After an unwise night of drinking, Doug (at the wheel) and I set off for Belfast, because in 1986, a trip there for the curious was unavoidable. It was about a six-hour drive, and once we crossed the border into Northern Ireland, it was like the opposite of The Wizard of Oz: the lush greenery and bustling farms of the Irish Republic turned to black and white, with a succession of small, depressed towns (not unlike New England in the 1970s), leading to the city. We stayed at the deluxe Forum Hotel (the “most-bombed hotel in Belfast,” whose name was restored to its original Europa that fall), and though it was a magnificent building, the barbed wire around the building and security checks inside were a touch daunting. More pleasing was the discounted rate of $125 for a huge room; it wasn’t a good year for tourism in Belfast.

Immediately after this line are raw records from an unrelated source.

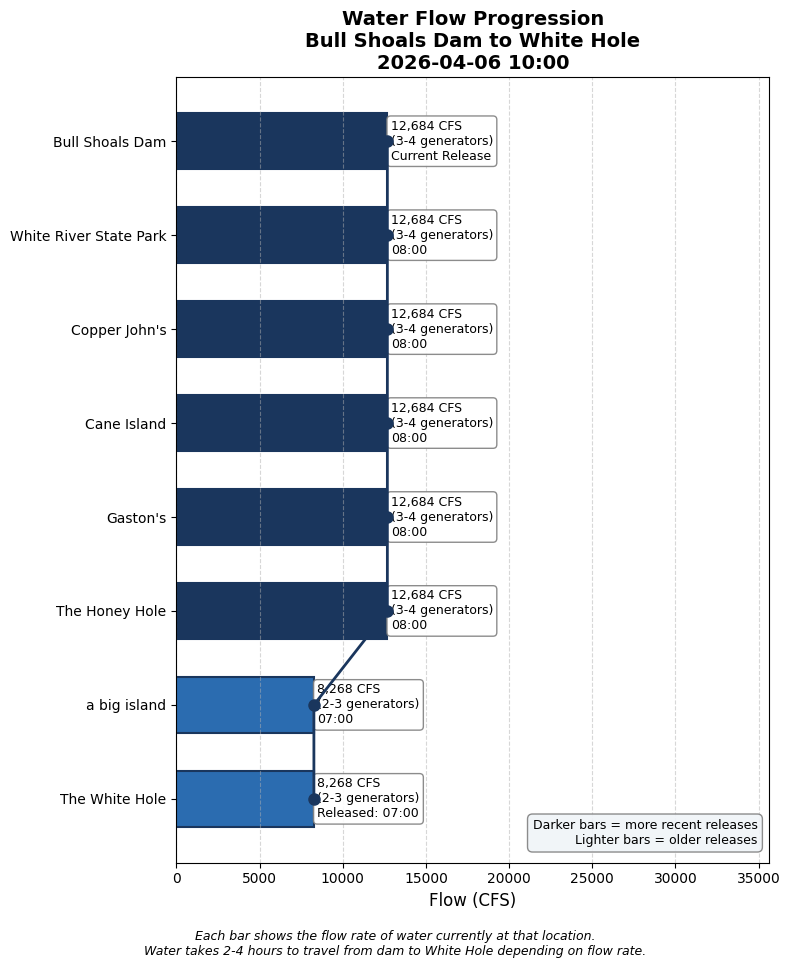
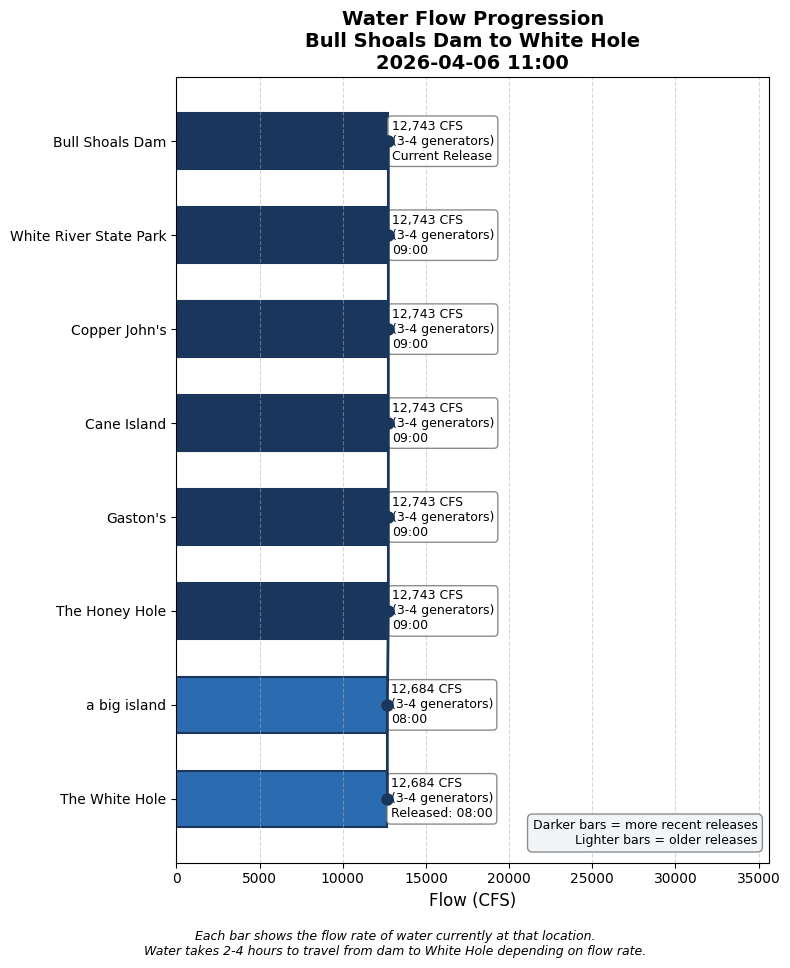
Update water conditions 2026-04-06 11:00

Changed region(s): [[0.3949, 0.124, 0.638, 0.8678], [0.4861, 0.062, 0.6987, 0.093]]

diff --git a/white_hole_conditions.html b/white_hole_conditions.html
@@ -3,7 +3,7 @@
 <head>
     <meta charset="UTF-8">
     <meta name="viewport" content="width=device-width, initial-scale=1.0">
-    <title>White Hole Conditions - 2026-04-06 10:00</title>
+    <title>White Hole Conditions - 2026-04-06 11:00</title>
     <style>
         body {
             font-family: -apple-system, BlinkMacSystemFont, 'Segoe UI', Roboto, sans-serif;
@@ -77,8 +77,8 @@
             color: #991b1b;
         }
         .pill.boating {
-            background-color: #dbeafe;
-            color: #1e40af;
+            background-color: #fee2e2;
+            color: #991b1b;
         }
         .timeline-box {
             background-color: white;
@@ -148,22 +148,22 @@
 </head>
 <body>
     <h1>White Hole Current Conditions</h1>
-    <p class="subtitle">Monday, April 06, 2026 at 10:00 AM</p>
+    <p class="subtitle">Monday, April 06, 2026 at 11:00 AM</p>
 
     <!-- HEADLINE BANNER -->
     <div class="headline-banner">
         <div class="main-status">🚫 NO WADING — Water too high for safe wading</div>
-        <div class="forecast-status">⏱ RISING WATER arriving in ~27 minutes</div>
+        <div class="forecast-status">➡ STABLE CONDITIONS expected</div>
     </div>
 
     <!-- CURRENT CONDITIONS -->
     <div class="current-conditions">
         <h3>Current Conditions at White Hole</h3>
-        <div class="flow-display">8,268 CFS</div>
-        <div class="generator-display">Equivalent to 2-3 generators</div>
+        <div class="flow-display">12,684 CFS</div>
+        <div class="generator-display">Equivalent to 3-4 generators</div>
         <div class="condition-pills">
             <span class="pill wading">No Wading</span>
-            <span class="pill boating">Ideal Boating</span>
+            <span class="pill boating">High Water</span>
         </div>
         <a href="https://www.youtube.com/channel/UCAXhb9nFnsfu367AthDrgIA/live" target="_blank" class="webcam-link" style="margin-top: 15px;">
             📹 View Live Webcam
@@ -186,20 +186,20 @@
                 <tbody>
                     
                 <tr style="background-color: #ebf8ff;">
-                    <td style="padding: 10px; font-weight: bold;">08:00</td>
-                    <td style="padding: 10px;">12,684 CFS<br><small style="color: #666;">(3-4 generators)</small></td>
-                    <td style="padding: 10px;"><span style="color: #2b6cb0;">→ Arrives ~10:28 (in 27 min)</span></td>
+                    <td style="padding: 10px; font-weight: bold;">09:00</td>
+                    <td style="padding: 10px;">12,743 CFS<br><small style="color: #666;">(3-4 generators)</small></td>
+                    <td style="padding: 10px;"><span style="color: #2b6cb0;">→ Arrives ~11:27 (in 27 min)</span></td>
                 </tr>
             
                 <tr style="background-color: #e6fffa;">
-                    <td style="padding: 10px; font-weight: bold;">07:00</td>
-                    <td style="padding: 10px;">8,268 CFS<br><small style="color: #666;">(2-3 generators)</small></td>
+                    <td style="padding: 10px; font-weight: bold;">08:00</td>
+                    <td style="padding: 10px;">12,684 CFS<br><small style="color: #666;">(3-4 generators)</small></td>
                     <td style="padding: 10px;"><span style="color: #319795; font-weight: bold;">← AT WHITE HOLE NOW</span></td>
                 </tr>
             
                 <tr style="">
-                    <td style="padding: 10px; font-weight: bold;">03:00</td>
-                    <td style="padding: 10px;">728 CFS<br><small style="color: #666;">(0-1 generators)</small></td>
+                    <td style="padding: 10px; font-weight: bold;">04:00</td>
+                    <td style="padding: 10px;">697 CFS<br><small style="color: #666;">(0-1 generators)</small></td>
                     <td style="padding: 10px;"><span style="color: #718096;">passed</span></td>
                 </tr>
             
@@ -224,9 +224,9 @@
         </summary>
         <div style="padding: 15px;">
             <ul>
-                <li>Latest dam reading: 12,684 CFS at 2026-04-06 08:00</li>
-                <li>Travel time to White Hole: 2.8 hours at current flow</li>
-                <li>White Hole conditions based on dam reading from: 2026-04-06 07:00</li>
+                <li>Latest dam reading: 12,743 CFS at 2026-04-06 09:00</li>
+                <li>Travel time to White Hole: 2.5 hours at current flow</li>
+                <li>White Hole conditions based on dam reading from: 2026-04-06 08:00</li>
             </ul>
         </div>
     </details>
@@ -248,6 +248,13 @@
                     </thead>
                     <tbody>
                         
+                <tr style="border-bottom: 1px solid #eee;">
+                    <td style="padding: 8px;">2026-04-06 09:00</td>
+                    <td style="padding: 8px; text-align: right;">12743</td>
+                    <td style="padding: 8px; text-align: right;">3.9</td>
+                    <td style="padding: 8px; text-align: right;">2.5</td>
+                </tr>
+                
                 <tr style="border-bottom: 1px solid #eee;">
                     <td style="padding: 8px;">2026-04-06 08:00</td>
                     <td style="padding: 8px; text-align: right;">12684</td>
@@ -304,13 +311,6 @@
                     <td style="padding: 8px; text-align: right;">3.7</td>
                 </tr>
                 
-                <tr style="border-bottom: 1px solid #eee;">
-                    <td style="padding: 8px;">2026-04-05 23:00</td>
-                    <td style="padding: 8px; text-align: right;">754</td>
-                    <td style="padding: 8px; text-align: right;">0.2</td>
-                    <td style="padding: 8px; text-align: right;">3.7</td>
-                </tr>
-                
                     </tbody>
                 </table>
             </div>
@@ -318,7 +318,7 @@
         
 
     <div class="timestamp">
-        Data retrieved and processed on 2026-04-06 10:00:08
+        Data retrieved and processed on 2026-04-06 11:00:07
     </div>
 </body>
 </html>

Unlike some Irish-American friends in Baltimore and New York—who bragged about giving money to the IRA; so chic!—I took an objective view of “The Troubles” (not my fight) and just wanted to explore the (mostly empty) streets without getting kidnapped. The pubs were magnificent, lots of friendly and gabby men, who welcomed us once they knew we were Americans. There were no incidents during our brief stay—at least none that were reported—but while roaming around at seven a.m., taking notes, and checking out political posters, I kept my guard up—sort of like walking in New York City in the late-1980s, when crime was ho-hum and most street lamps on side streets didn’t work—since at 31, I had brown hair, a pug nose, pale skin and could pass for a native.
Doug and I returned to Dublin, he went back to California, and I spent time in Cork, and then attempted to immerse myself in the pub culture of Dublin—on this leg I stayed at the magnificent Shelbourne; a walk-in reservation, which would become unheard of just a few years later all over the world—and was successful. Really, order two or three pints of Harp, Murphy’s or Guinness and you were a “regular.” On the last night of my “sabbatical,” I met up with Jim Larkin, in town with one of his kids, and showed him the ropes. As it happened, a potential buyer for City Paper had cropped up, and Alan was glad I was back. The suitors turned out to be flakes—an exceedingly kind description—but just a year later a deal was completed. After the paper was sold, I went abroad for three months, scouting cities for a possible European free weekly. Belfast wasn’t on the list.
—Follow Russ Smith on Twitter: @MUGGER1955